◆ What to work on
Text in the records must be reproduced exactly, and pictures must be skipped.

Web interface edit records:
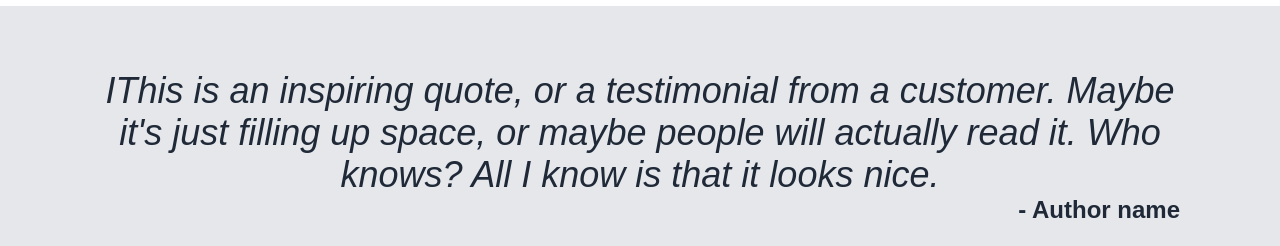
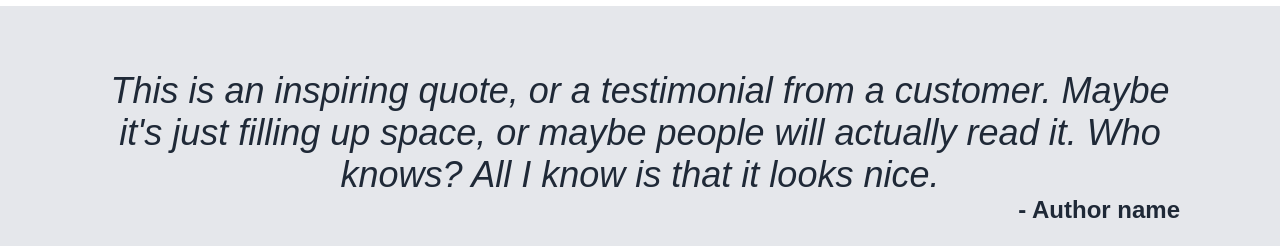
Before and after one commit to S-Kajari/landing-page, a plain HTML site: page index.html in a window 1280 px wide. Shown: the part 1253-1499 px from the top of the page. Drawn offline with Linux system fonts and the light colour scheme.

Commit message:
Update index.html

```diff
--- a/index.html
+++ b/index.html
@@ -46,7 +46,7 @@
         </info-tabs>
     </info>
     <quote>
-        <div class="quote">IThis is an inspiring quote, or a testimonial from a customer. Maybe it's just filling up space, or maybe people will actually read it. Who knows? All I know is that it looks nice.</div>
+        <div class="quote">This is an inspiring quote, or a testimonial from a customer. Maybe it's just filling up space, or maybe people will actually read it. Who knows? All I know is that it looks nice.</div>
         <div class="author">- Author name</div>
     </quote>
     <lower>
```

◆ Solution
Before and after one commit to S-Kajari/landing-page, a plain HTML site: page index.html in a window 1280 px wide. Shown: the part 1253-1499 px from the top of the page. Drawn offline with Linux system fonts and the light colour scheme.

Commit message:
Update index.html

```diff
--- a/index.html
+++ b/index.html
@@ -46,7 +46,7 @@
         </info-tabs>
     </info>
     <quote>
-        <div class="quote">IThis is an inspiring quote, or a testimonial from a customer. Maybe it's just filling up space, or maybe people will actually read it. Who knows? All I know is that it looks nice.</div>
+        <div class="quote">This is an inspiring quote, or a testimonial from a customer. Maybe it's just filling up space, or maybe people will actually read it. Who knows? All I know is that it looks nice.</div>
         <div class="author">- Author name</div>
     </quote>
     <lower>
```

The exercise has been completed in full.